On a $50,000 per year income, it’s possible with the right type of account and automatic investing, says Daniel Demian, a financial advice expert at personal finance app Albert. He recommends using an employer’s 401(k) — a type of account that saves money directly from your paycheck and offers a match and tax benefits — to make it simple and automatic. “It’s very doable because you’re putting it away; you’re forgetting it,” he says.

With some careful budgeting, a 401(k) match, and the right investment account, it’s entirely possible to reach the $1 million mark before you turn 65, even without a six-figure salary.

## If you’re under age 30, invest between $300 and $700 monthly to reach $1 million

If you want to reach $1 million by the time you retire, it will help to start early.

Retirement accounts grow with compounding interest. “Every dollar you contribute earns an interest rate. That dollar plus interest then earns interest the next year, and then so on,” Demian says.

Based on this compounding interest, the amount you’ll need to contribute will change over time. Here’s what you’ll need to contribute each month to reach $1 million by age 65, assuming a 6% rate of return compounded monthly, starting at $0.

The longer you wait to start, the more of your paycheck you’ll need to contribute to reach $1 million. While a 24 year old could contribute just over 15% of their paycheck and have their account reach $1 million at 65, a person who waits until age 30 would need to contribute closer to a quarter of their biweekly paycheck to get the same result.
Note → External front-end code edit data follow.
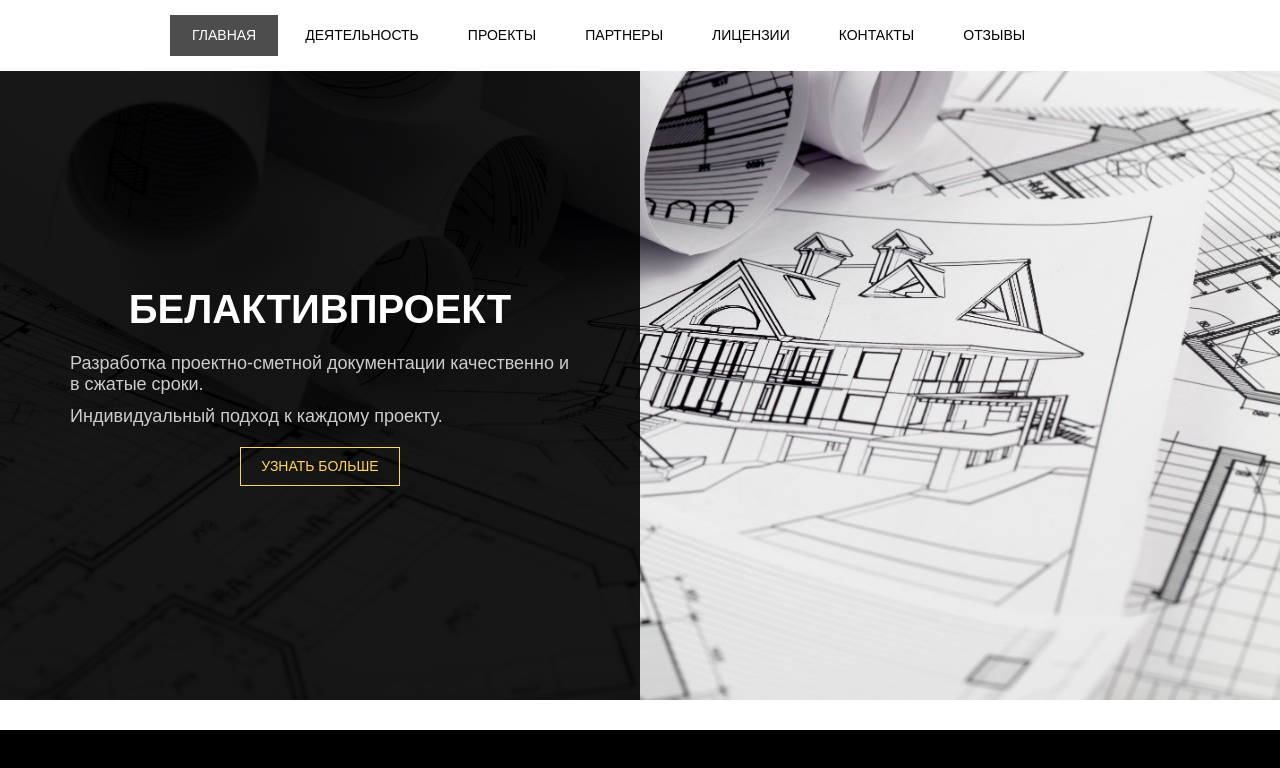
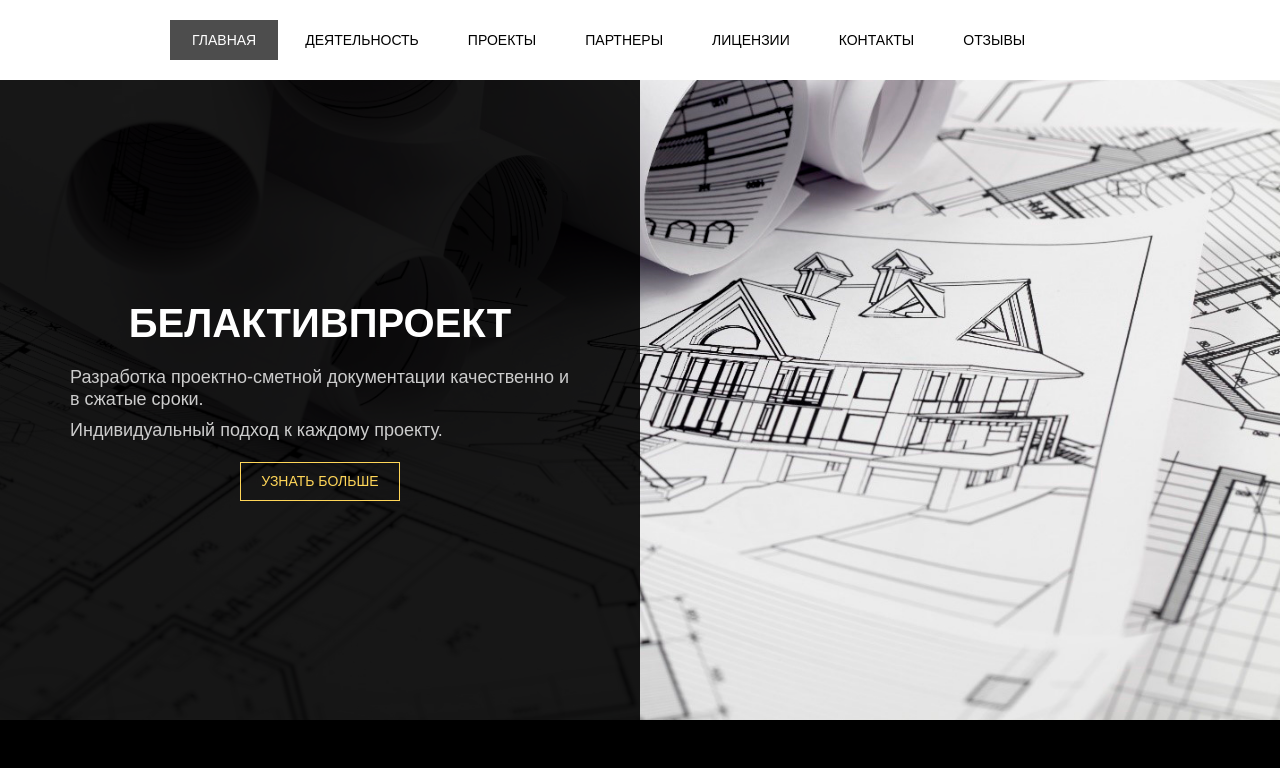
Before and after one commit to IvanKubrick/BelActiveProject, a website: page src/index.html in a window 1280 px wide. Drawn offline with nearby package versions, Linux system fonts and the light colour scheme; files that its build step writes are made by us from their sources.

Commit message:
remove header, set main background

```diff
--- a/src/index.html
+++ b/src/index.html
@@ -9,7 +9,6 @@
 </head>
 <body>
     <div class="page-content">
-        <header class="page-header">
         <nav class="main-nav">
             <div class="main-nav__wrapper">
                 <ul class="main-nav__list">
@@ -51,6 +50,7 @@
                 </ul>
             </div>
         </nav>
+        <main class="page-main">
             <div class="promo">
                 <div class="promo__wrapper">
                     <h2 class="promo__title">БелАктивПроект</h2>
@@ -63,9 +63,6 @@
                     <button class="button-main">Узнать больше</button>
                 </div>
             </div>
-        </header>
-        <main class="page-main">
-
         </main>
     </div>
     <footer class="page-footer"></footer>
--- a/src/scss/blocks/main-nav.scss
+++ b/src/scss/blocks/main-nav.scss
@@ -1,10 +1,14 @@
 .main-nav {
     background-color: #fff;
+    height: $nav-height;
+    display: flex;
+    flex-direction: column;
+    justify-content: center;
 }
 
 .main-nav__wrapper {
     width: 960px;
-    margin: 15px auto;
+    margin: 0 auto;
     padding: 0 10px;
 }
 
--- a/src/scss/blocks/page-footer.scss
+++ b/src/scss/blocks/page-footer.scss
@@ -1,4 +1,4 @@
 .page-footer {
-    min-height: 70px;
+    min-height: $footer-height;
     background-color: #000;
 }
--- a/src/scss/blocks/page-header.scss
+++ /dev/null
@@ -1,8 +0,0 @@
-.page-header {
-    display: flex;
-    flex-direction: column;
-    min-height: 700px;
-    background-image: url('../img/bg-header.jpg');
-    background-position: bottom;
-    background-size: cover;
-}
--- a/src/scss/blocks/page-main.scss
+++ b/src/scss/blocks/page-main.scss
@@ -1,4 +1,9 @@
 .page-main {
-    // background: linear-gradient(110deg, #fdcd3b 60%, #ffed4b 60%);
-    // height: 200px;
+    display: flex;
+    flex-direction: column;
+    height: calc(100vh - #{$nav-height} - #{$footer-height});
+    background-image: url('../img/bg-header.jpg');
+    background-position: bottom;
+    background-size: cover;
+    background-repeat: no-repeat;
 }
--- a/src/scss/blocks/promo.scss
+++ b/src/scss/blocks/promo.scss
@@ -8,8 +8,6 @@
 .promo__wrapper {
     margin: auto;
     width: 500px;
-    min-height: 200px;
-    // border: 1px solid #000;
     color: #fff;
 }
 
--- a/src/scss/style.scss
+++ b/src/scss/style.scss
@@ -2,7 +2,6 @@
 @import 'mixins.scss';
 @import 'scaffolding.scss';
 
-@import 'blocks/page-header.scss';
 @import 'blocks/main-nav.scss';
 @import 'blocks/promo.scss';
 @import 'blocks/page-footer.scss';
--- a/src/scss/variables.scss
+++ b/src/scss/variables.scss
@@ -2,4 +2,7 @@ $mobile-width-only: 767px;
 $tablet-width: 768px;
 $desktop-width: 1200px;
 
+$nav-height: 80px;
+$footer-height: 80px;
+
 $yellow: #ffd658;
```
Lines whose indentation alone changed are shown as unchanged.
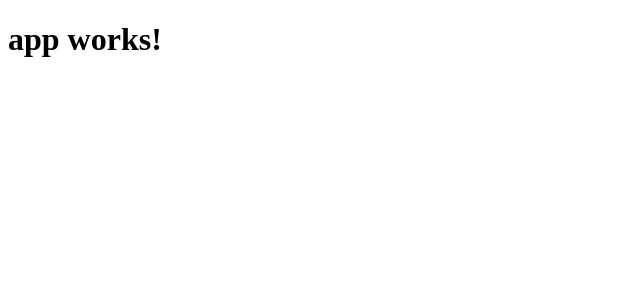
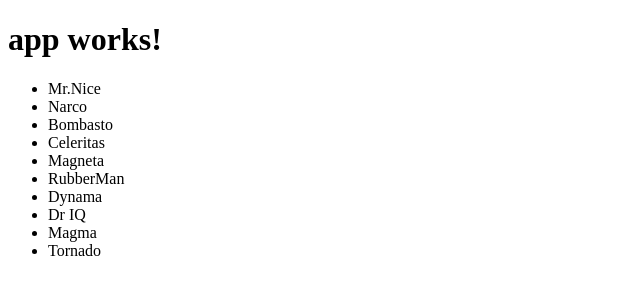
Before and after one commit to danieln-ml/MEA2N-tutorial, an Angular app: page / in a window 1280 px wide. Shown: the top 300 px of the page, without its empty margins (0-640 px from the left). Built offline with nearby package versions, Linux system fonts and the light colour scheme.

Commit message:
showing list of mocked out users

```diff
--- a/src/app/app.component.html
+++ b/src/app/app.component.html
@@ -1,3 +1,4 @@
 <h1>
   {{title}}
 </h1>
+<contact-list></contact-list>
--- a/src/app/contacts/contact-list/contact-list.component.html
+++ b/src/app/contacts/contact-list/contact-list.component.html
@@ -1,3 +1,6 @@
-<p>
-  contact-list works!
-</p>
+<ul class="list-group">
+  <li class="list-group-item"
+    *ngFor="let contact of contacts">
+    {{contact.name}}
+  </li>
+</ul>
--- a/src/app/contacts/contact-list/contact-list.component.ts
+++ b/src/app/contacts/contact-list/contact-list.component.ts
@@ -1,15 +1,29 @@
 import { Component, OnInit } from '@angular/core';
 
+import {Http, Response} from '@angular/http';
+import { Contact } from '../contact';
+import { ContactService } from '../contact.service';
+
+
 @Component({
-  selector: 'app-contact-list',
+  selector: 'contact-list',
   templateUrl: './contact-list.component.html',
-  styleUrls: ['./contact-list.component.css']
+  styleUrls: ['./contact-list.component.css'],
+  providers: [ContactService]
 })
 export class ContactListComponent implements OnInit {
 
-  constructor() { }
+  title: 'Contacts List'
+  contacts: Contact[]
+  selectedContact: Contact
+  loaded: boolean
+
+  constructor (private contactService: ContactService) {}
 
   ngOnInit() {
+    this.contactService.getContacts().then((contacts: Contact[]) => {
+      this.contacts = contacts
+    });
   }
 
 }
--- a/src/app/contacts/contact.service.ts
+++ b/src/app/contacts/contact.service.ts
@@ -1,8 +1,18 @@
 import { Injectable } from '@angular/core';
+import { CONTACTS, CONTACT } from './mock-contacts';
+import { Observable }     from 'rxjs/Observable';
+import { Http, Response } from '@angular/http';
+import { Contact } from './contact';
+import 'rxjs/add/operator/toPromise';
 
 @Injectable()
-export class ContactServiceService {
+export class ContactService {
 
   constructor() { }
 
+  // get("/contacts")
+  getContacts(): Promise<Contact[]> {
+    return Promise.resolve(CONTACTS);
+  }
+
 }
```
Also changed, not shown: 1 other file (tests, documents, lock files or other folders).
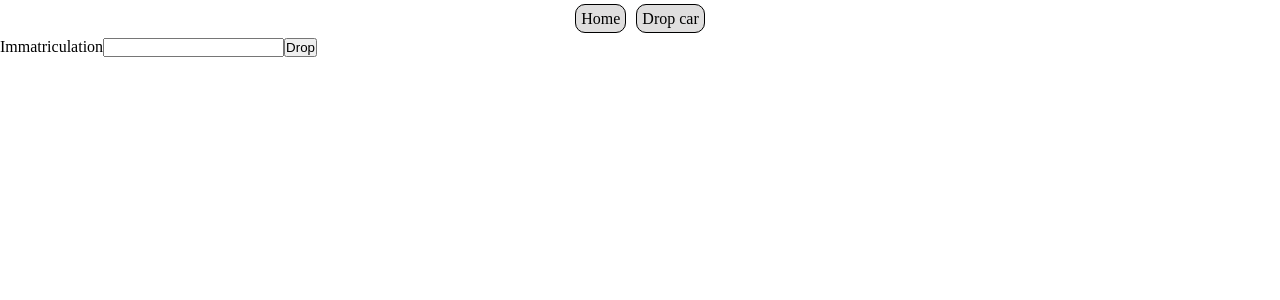
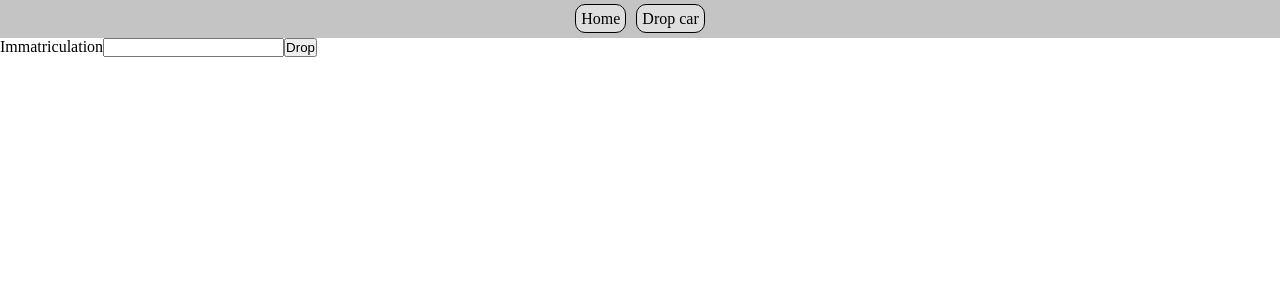
Before and after one commit to inspflof/SI-project-frontend, a React (Vite) app: page /drop in a window 1280 px wide. Shown: the top 300 px of the page. Built offline with nearby package versions, Linux system fonts and the light colour scheme; no server answers.

Commit message:
✨ feat(navbar): add style variables

```diff
--- a/src/features/navbar/Navbar.module.css
+++ b/src/features/navbar/Navbar.module.css
@@ -1,6 +1,7 @@
 .navbar {
     text-align: center;
-    margin: 10px;
+    padding: 10px;
+    background: var(--background-color);
 }
 
 .navbar > a {
--- a/src/styles/global.css
+++ b/src/styles/global.css
@@ -7,3 +7,8 @@
     margin: 0;
     padding: 0;
 }
+
+:root {
+    --background-color: rgb(196, 196, 196);
+    --secondary-color: rgb(255, 255, 255);
+}
```
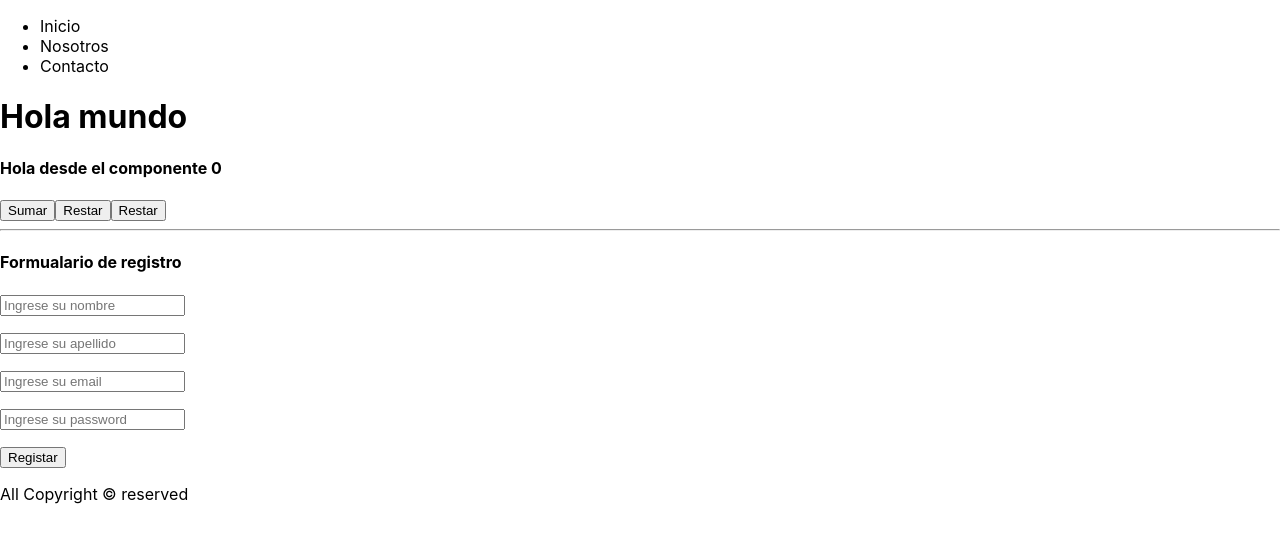
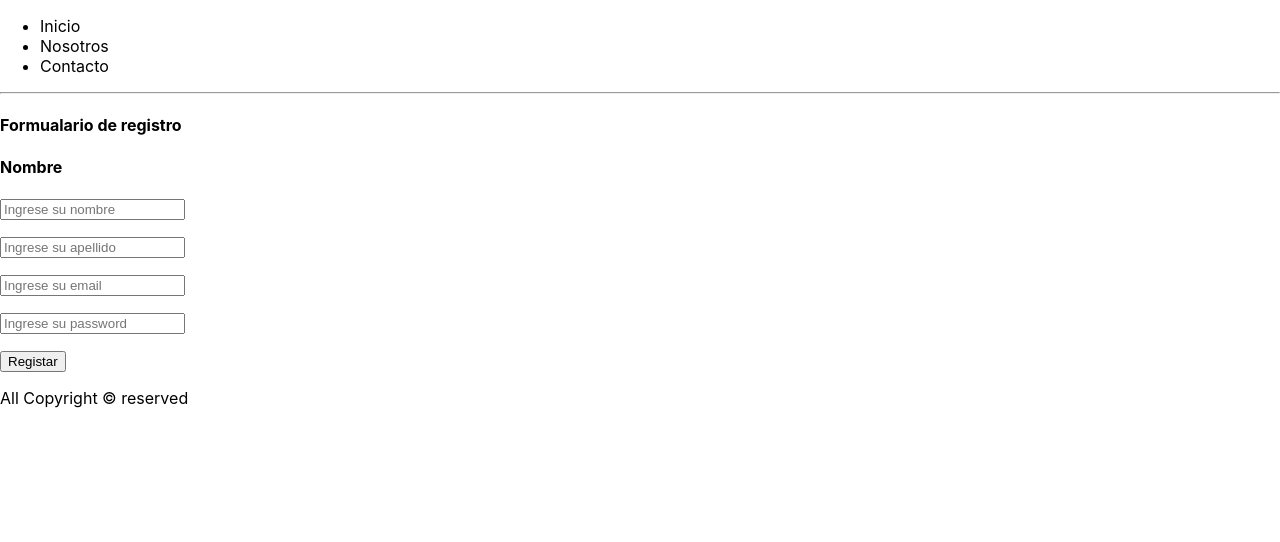
Before and after one commit to linder3hs/codigo13-react, a React (Create React App) app: page / in a window 1280 px wide. Shown: the top 542 px of the page. Built offline with nearby package versions, Linux system fonts and the light colour scheme.

Commit message:
react form

```diff
--- a/src/App.js
+++ b/src/App.js
@@ -23,7 +23,7 @@ const PrimerComponente = () => {
   // de esta vairable usando useState
   // ojo el valor que va dentro de useState sera el valor inicial de la variable
 
-  const [count, setCount] = useState(0);
+  // const [count, setCount] = useState(0);
 
   // esta funcion retornar una vista
   // en react usamos return () para inidicar que lo que este dentro de los
@@ -33,27 +33,27 @@ const PrimerComponente = () => {
 
   // vamos a crear 2 funciones una para sumar y otra para restar
   // Estas 2 funciones esta cambiado el estado de la variable count
-  const sumar = () => setCount(count + 1);
+  // const sumar = () => setCount(count + 1);
 
-  const restar = () => setCount(count - 1);
+  // const restar = () => setCount(count - 1);
 
-  const parametros = (n1, n2) => {
-    setCount(n1 + n2);
-  };
+  // const parametros = (n1, n2) => {
+  //   setCount(n1 + n2);
+  // };
 
   return (
     <div>
       <Header />
-      <h1>Hola mundo</h1>
+      {/* <h1>Hola mundo</h1> */}
       <div>
-        <h4>Hola desde el componente {count}</h4>
+        {/* <h4>Hola desde el componente {count}</h4> */}
         {/* vamos a crear 2 botones uno para poder sumarle 1 a count y otro para restarle */}
-        <button onClick={sumar}>Sumar</button>
-        <button onClick={restar}>Restar</button>
+        {/* <button onClick={sumar}>Sumar</button> */}
+        {/* <button onClick={restar}>Restar</button> */}
         {/* Si queremos usar parentensis al momento de llamar a una funcion debemos primera
           ejecutarla como un callback */}
         {/* Ademas es la forma en el caso nuestra reciba algun parametro */}
-        <button onClick={() => parametros(10, 20)}>Restar</button>
+        {/* <button onClick={() => parametros(10, 20)}>Restar</button> */}
       </div>
       <hr />
       <FormRegister />
--- a/src/Form.js
+++ b/src/Form.js
@@ -1,11 +1,41 @@
+import { useState } from "react";
+
 // Esto sera un componente el cual nos renderizara un formulario de registro
 const FormRegister = () => {
+  // como podemos capturar el valor de un input
+  const [nombre, setNombre] = useState("");
+
+  // En react la forma en la cual obtenemos el valor un input
+  // es usando el onChange este evento nos va a permitir capturar el valor
+  // de los inputs y guardarlos en una variable
+
+  // Recordemos que con event podemos obtener el valor del input
+  // event = event.target.value
+  // vamos a hacer una funcion la cual cada vez que se ejecute el onChange se llame
+  // y modifique el valor de la variable "nombre"
+
+  // la palabra se usa mucho en React porque recordemos que estamos manejando el
+  // estado de la variable
+  // recordemos que event es solo un nombre este puede ser cambiado por ejemplo por e
+  const handleInputName = (e) => {
+    //  que debemos hacer para poder darle el valor nombre?
+    // recordemos que el valor va dentro de los ()
+    setNombre(e.target.value);
+  };
+
   return (
     <div>
       <form action="">
         <h4>Formualario de registro</h4>
+        <h4>Nombre {nombre}</h4>
         <p>
-          <input type="text" placeholder="Ingrese su nombre" />
+          {/* Al ser un input se sobre entiende que el valor que se envia es event
+          por ende no hace falta pasarle un parametro */}
+          <input
+            type="text"
+            onChange={handleInputName}
+            placeholder="Ingrese su nombre"
+          />
         </p>
         <p>
           <input type="text" placeholder="Ingrese su apellido" />
```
## A 401(k) match could reduce the amount you need to contribute

If you have a 401(k) plan, you might only need to contribute some of this amount since many employers match what you contribute, up to a certain percentage.

“This can actually be a shortcut,” Demian says. “Instead of being in that position where you have to invest 12.8% of your salary, if your employer matches 5%, all you have to do is put in 7%. Then, your employer is going to do the rest.”

While each plan is different, you may not need to put in the full amount you need to invest each month in order to reach $1 million — the match may complete the amount you’d need to save. Then, you can focus that extra cash on other saving or investing goals.

Each employer sets their own rules around matches, and whether or not they’re available. It depends on your employer’s plan, so checking with your employer’s HR department is the first step to get started with a 401(k).

If you’re self-employed, don’t have a match, or don’t have the option of a 401(k), an IRA could be the next best account to save in.